-- Source data --
——————————

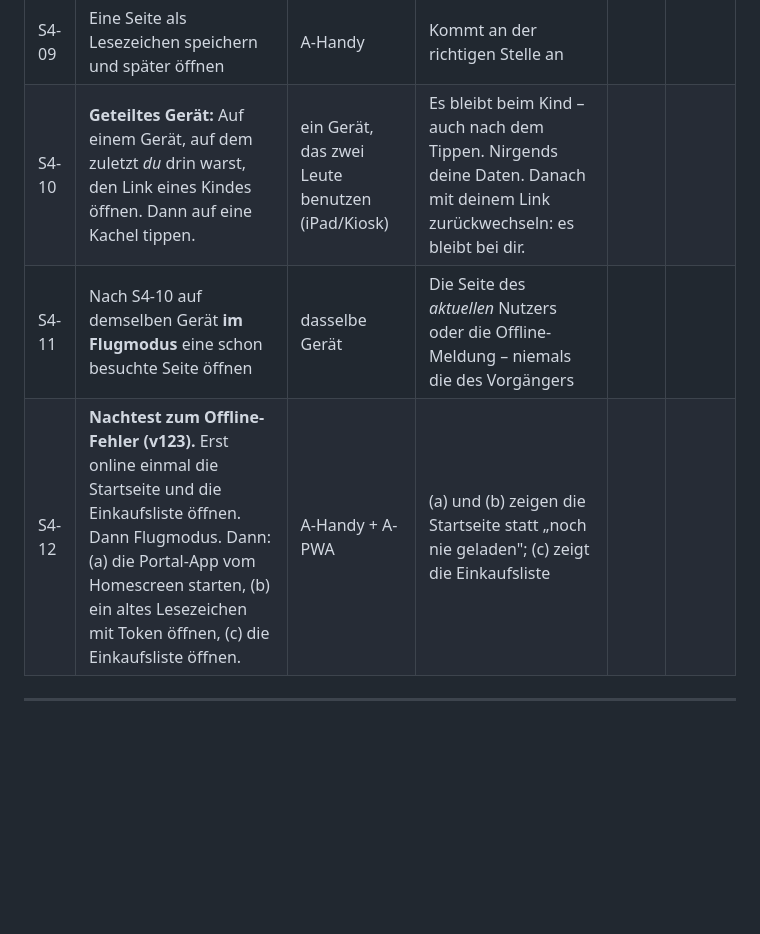
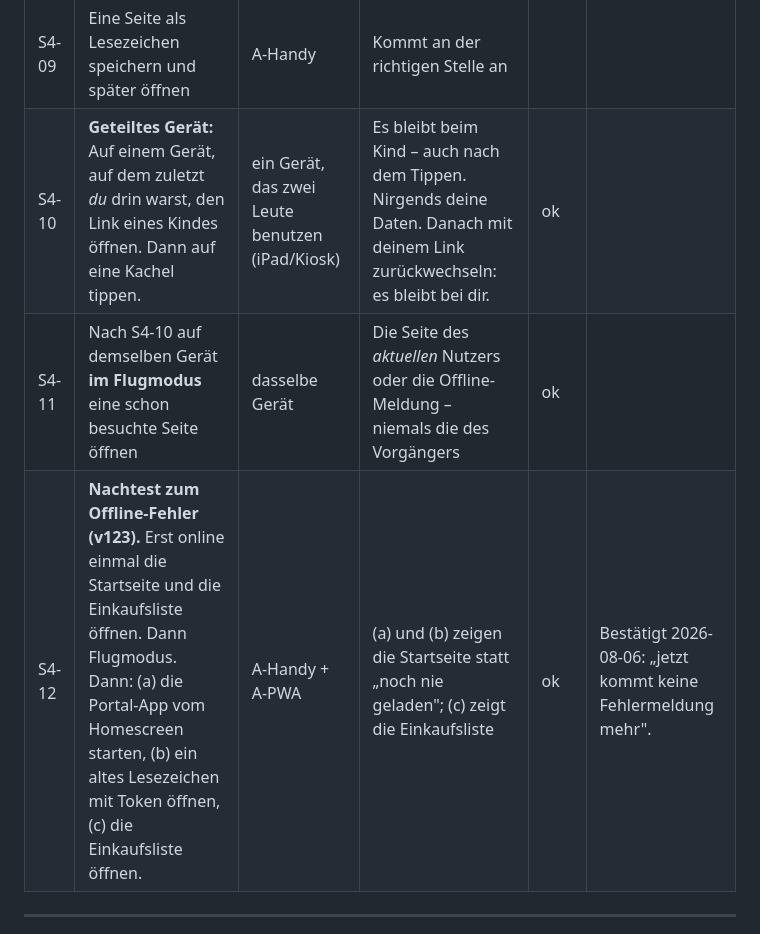
Before and after one commit to Andr3asB/portal, a Markdown page: pruefplan.md, the part around the change. GitHub-like rendering; blank space fills up the shorter version.

Commit message:
Pruefplan: S4-10 bis S4-12 bestanden
Geteiltes Geraet, Offline-Cache nach Nutzerwechsel und der Nachtest zum
Offline-Rueckfall sind von Andi auf echten Geraeten bestaetigt.

Co-Authored-By: Claude Opus 5 <noreply@anthropic.com>
Claude-Session: https://claude.ai/code/session_01RreDFQLSH8p6Aw7D6trghU

```diff
--- a/pruefplan.md
+++ b/pruefplan.md
@@ -196,9 +196,9 @@ und ist der wichtigste Test dieser Stufe.
 | S4-07 | Esszimmer-Bildschirm ansehen | Kiosk | Läuft unverändert | | |
 | S4-08 | Flugmodus-Test wie S2-03 | A-Handy | Häkchen kommen an | | |
 | S4-09 | Eine Seite als Lesezeichen speichern und später öffnen | A-Handy | Kommt an der richtigen Stelle an | | |
-| S4-10 | **Geteiltes Gerät:** Auf einem Gerät, auf dem zuletzt *du* drin warst, den Link eines Kindes öffnen. Dann auf eine Kachel tippen. | ein Gerät, das zwei Leute benutzen (iPad/Kiosk) | Es bleibt beim Kind – auch nach dem Tippen. Nirgends deine Daten. Danach mit deinem Link zurückwechseln: es bleibt bei dir. | | |
-| S4-11 | Nach S4-10 auf demselben Gerät **im Flugmodus** eine schon besuchte Seite öffnen | dasselbe Gerät | Die Seite des *aktuellen* Nutzers oder die Offline-Meldung – niemals die des Vorgängers | | |
-| S4-12 | **Nachtest zum Offline-Fehler (v123).** Erst online einmal die Startseite und die Einkaufsliste öffnen. Dann Flugmodus. Dann: (a) die Portal-App vom Homescreen starten, (b) ein altes Lesezeichen mit Token öffnen, (c) die Einkaufsliste öffnen. | A-Handy + A-PWA | (a) und (b) zeigen die Startseite statt „noch nie geladen"; (c) zeigt die Einkaufsliste | | |
+| S4-10 | **Geteiltes Gerät:** Auf einem Gerät, auf dem zuletzt *du* drin warst, den Link eines Kindes öffnen. Dann auf eine Kachel tippen. | ein Gerät, das zwei Leute benutzen (iPad/Kiosk) | Es bleibt beim Kind – auch nach dem Tippen. Nirgends deine Daten. Danach mit deinem Link zurückwechseln: es bleibt bei dir. | ok | |
+| S4-11 | Nach S4-10 auf demselben Gerät **im Flugmodus** eine schon besuchte Seite öffnen | dasselbe Gerät | Die Seite des *aktuellen* Nutzers oder die Offline-Meldung – niemals die des Vorgängers | ok | |
+| S4-12 | **Nachtest zum Offline-Fehler (v123).** Erst online einmal die Startseite und die Einkaufsliste öffnen. Dann Flugmodus. Dann: (a) die Portal-App vom Homescreen starten, (b) ein altes Lesezeichen mit Token öffnen, (c) die Einkaufsliste öffnen. | A-Handy + A-PWA | (a) und (b) zeigen die Startseite statt „noch nie geladen"; (c) zeigt die Einkaufsliste | ok | Bestätigt 2026-08-06: „jetzt kommt keine Fehlermeldung mehr". |
 
 ---
 
```
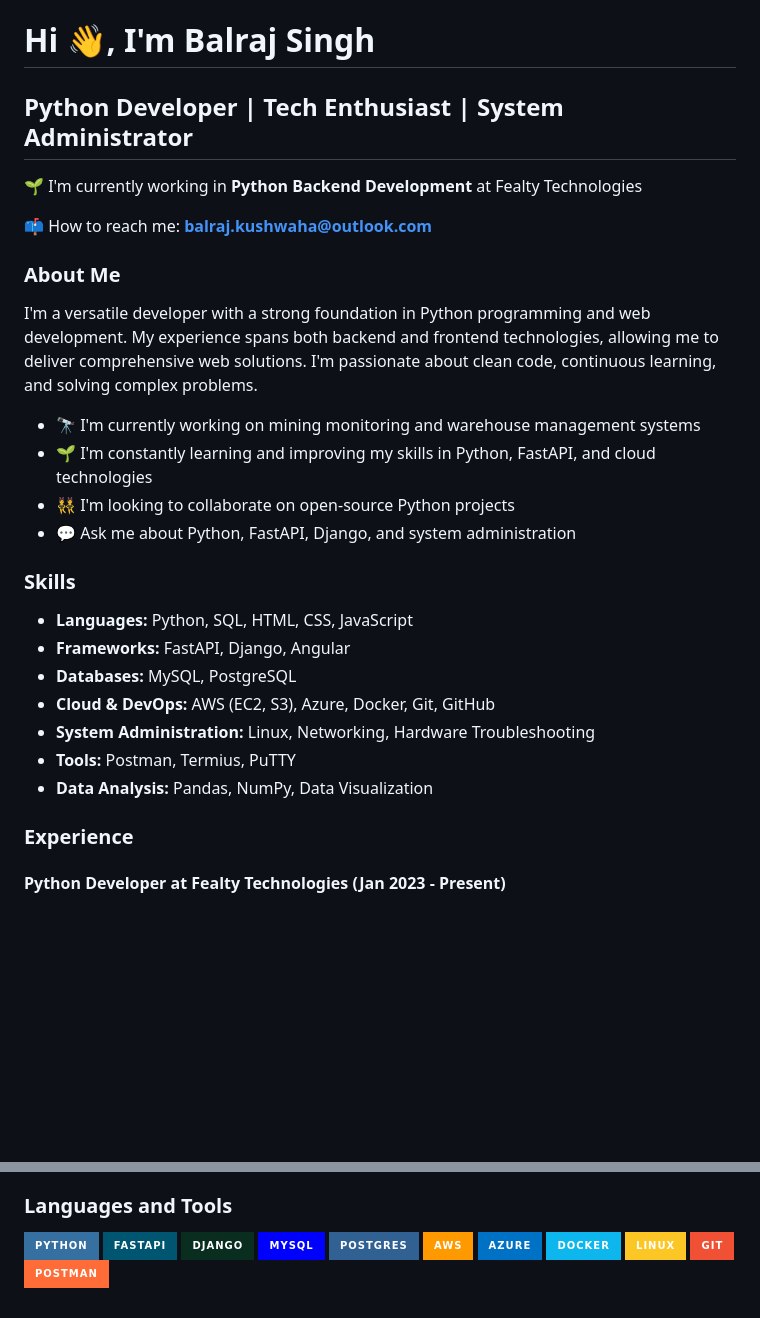
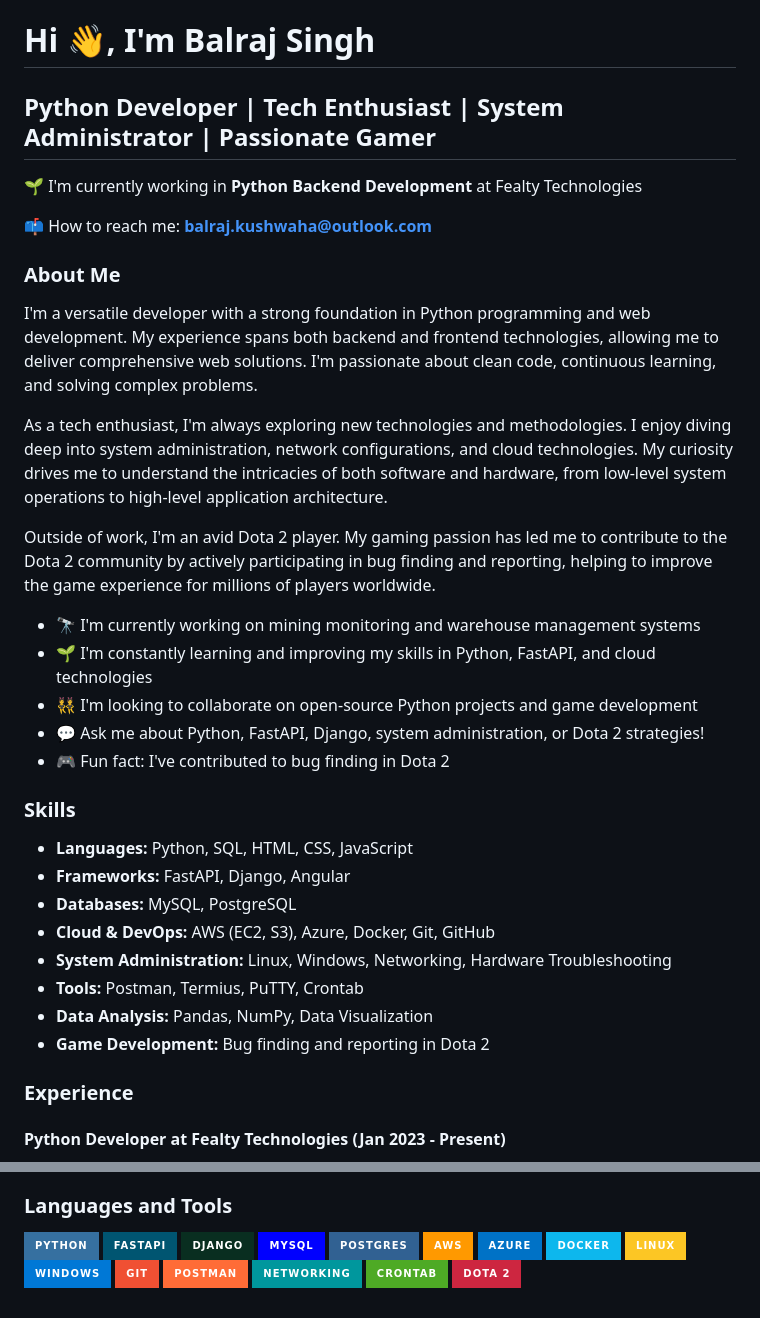
Before and after one commit to drhinofficial/balraj.github.io, a Markdown page: README.md, 2 parts joined by grey strips. Rendered like a GitHub page; badges without logos; blank space fills up the shorter version.

```diff
--- a/README.md
+++ b/README.md
@@ -1,6 +1,6 @@
 # Hi 👋, I'm Balraj Singh
 
-## Python Developer | Tech Enthusiast | System Administrator
+## Python Developer | Tech Enthusiast | System Administrator | Passionate Gamer
 
 🌱 I'm currently working in **Python Backend Development** at Fealty Technologies
 
@@ -10,10 +10,15 @@
 
 I'm a versatile developer with a strong foundation in Python programming and web development. My experience spans both backend and frontend technologies, allowing me to deliver comprehensive web solutions. I'm passionate about clean code, continuous learning, and solving complex problems.
 
+As a tech enthusiast, I'm always exploring new technologies and methodologies. I enjoy diving deep into system administration, network configurations, and cloud technologies. My curiosity drives me to understand the intricacies of both software and hardware, from low-level system operations to high-level application architecture.
+
+Outside of work, I'm an avid Dota 2 player. My gaming passion has led me to contribute to the Dota 2 community by actively participating in bug finding and reporting, helping to improve the game experience for millions of players worldwide.
+
 - 🔭 I'm currently working on mining monitoring and warehouse management systems
 - 🌱 I'm constantly learning and improving my skills in Python, FastAPI, and cloud technologies
-- 👯 I'm looking to collaborate on open-source Python projects
-- 💬 Ask me about Python, FastAPI, Django, and system administration
+- 👯 I'm looking to collaborate on open-source Python projects and game development
+- 💬 Ask me about Python, FastAPI, Django, system administration, or Dota 2 strategies!
+- 🎮 Fun fact: I've contributed to bug finding in Dota 2
 
 ### Skills
 
@@ -21,9 +26,10 @@ I'm a versatile developer with a strong foundation in Python programming and web
 - **Frameworks:** FastAPI, Django, Angular
 - **Databases:** MySQL, PostgreSQL
 - **Cloud & DevOps:** AWS (EC2, S3), Azure, Docker, Git, GitHub
-- **System Administration:** Linux, Networking, Hardware Troubleshooting
-- **Tools:** Postman, Termius, PuTTY
+- **System Administration:** Linux, Windows, Networking, Hardware Troubleshooting
+- **Tools:** Postman, Termius, PuTTY, Crontab
 - **Data Analysis:** Pandas, NumPy, Data Visualization
+- **Game Development:** Bug finding and reporting in Dota 2
 
 ### Experience
 
@@ -67,5 +73,9 @@ I'm a versatile developer with a strong foundation in Python programming and web
 ![Azure](https://img.shields.io/badge/azure-%230072C6.svg?style=for-the-badge&logo=microsoftazure&logoColor=white)
 ![Docker](https://img.shields.io/badge/docker-%230db7ed.svg?style=for-the-badge&logo=docker&logoColor=white)
 ![Linux](https://img.shields.io/badge/Linux-FCC624?style=for-the-badge&logo=linux&logoColor=black)
+![Windows](https://img.shields.io/badge/Windows-0078D6?style=for-the-badge&logo=windows&logoColor=white)
 ![Git](https://img.shields.io/badge/git-%23F05033.svg?style=for-the-badge&logo=git&logoColor=white)
 ![Postman](https://img.shields.io/badge/Postman-FF6C37?style=for-the-badge&logo=postman&logoColor=white)
+![Networking](https://img.shields.io/badge/Networking-00979D?style=for-the-badge&logo=cisco&logoColor=white)
+![Crontab](https://img.shields.io/badge/Crontab-4EAA25?style=for-the-badge&logo=gnu-bash&logoColor=white)
+![Dota 2](https://img.shields.io/badge/Dota%202-CD2640?style=for-the-badge&logo=dota2&logoColor=white)
```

——————————

-- Problem details --
Search the material for the string "versatile" and show every line that has it.

-- Result for this task --
 I'm a versatile developer with a strong foundation in Python programming and web development. My experience spans both backend and frontend technologies, allowing me to deliver comprehensive web solutions. I'm passionate about clean code, continuous learning, and solving complex problems.
@@ -21,9 +26,10 @@ I'm a versatile developer with a strong foundation in Python programming and web
@@ -67,5 +73,9 @@ I'm a versatile developer with a strong foundation in Python programming and web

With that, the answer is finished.